**TASK INSTRUCTIONS**
Exactly those lines from the one with "Chain A ->>" through the end of the listing below must be returned, and nothing else.

**EXERCISE MATERIAL**
>>
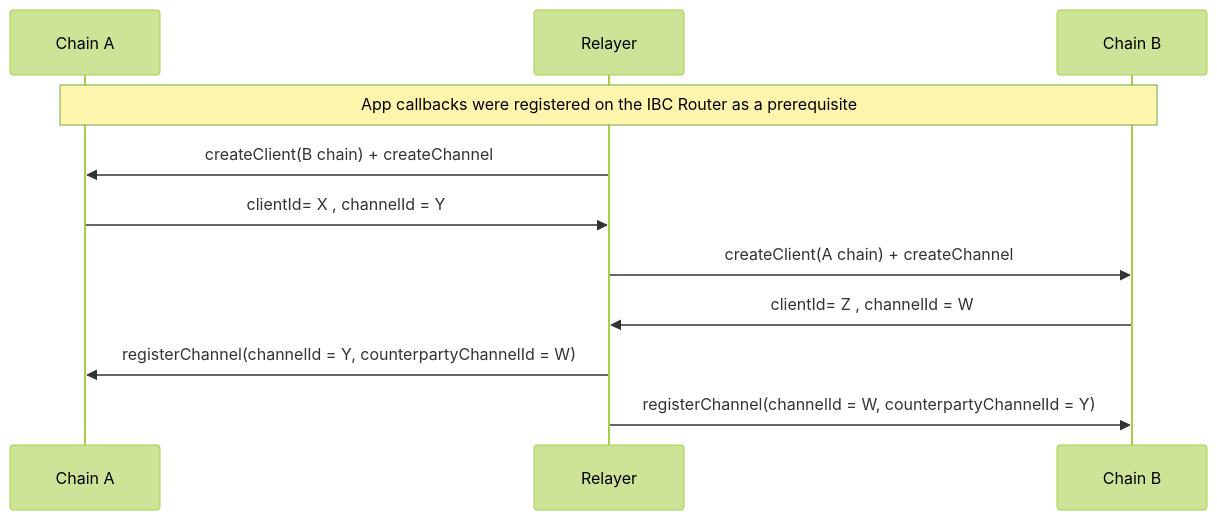
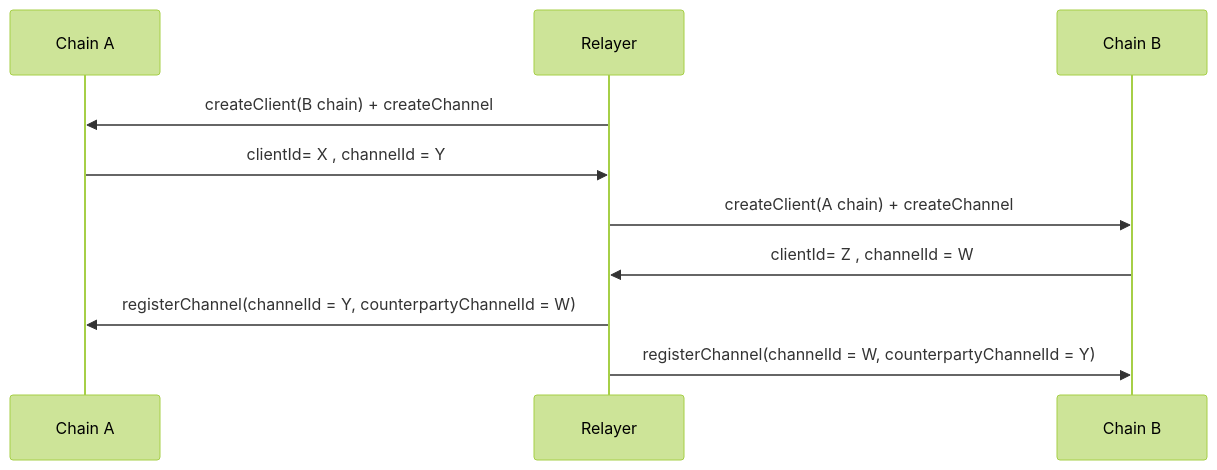
Before and after one commit to cosmos/ibc: the first of 4 diagrams in spec/core/v2/ics-004-packet-semantics/README.md, drawn with Mermaid (forest theme). The commit also changed other lines of this file, not shown here.

````diff
--- a/spec/core/v2/ics-004-packet-semantics/README.md
+++ b/spec/core/v2/ics-004-packet-semantics/README.md
@@ -239,13 +238,12 @@
 ```mermaid
 sequenceDiagram  
     Participant Chain A
     Participant Relayer 
     Participant Chain B
-    Note over Chain A, Chain B: App callbacks were registered on the IBC Router as a prerequisite
     Relayer ->> Chain A : createClient(B chain) + createChannel
     Chain A ->> Relayer : clientId= X , channelId = Y
     Relayer ->> Chain B : createClient(A chain) + createChannel
     Chain B ->> Relayer : clientId= Z , channelId = W
     Relayer ->> Chain A : registerChannel(channelId = Y, counterpartyChannelId = W)
     Relayer ->> Chain B : registerChannel(channelId = W, counterpartyChannelId = Y) 
 ```
````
<<
**WORKED SOLUTION**
     Chain A ->> Relayer : clientId= X , channelId = Y
     Relayer ->> Chain B : createClient(A chain) + createChannel
     Chain B ->> Relayer : clientId= Z , channelId = W
     Relayer ->> Chain A : registerChannel(channelId = Y, counterpartyChannelId = W)
     Relayer ->> Chain B : registerChannel(channelId = W, counterpartyChannelId = Y) 
 ```
````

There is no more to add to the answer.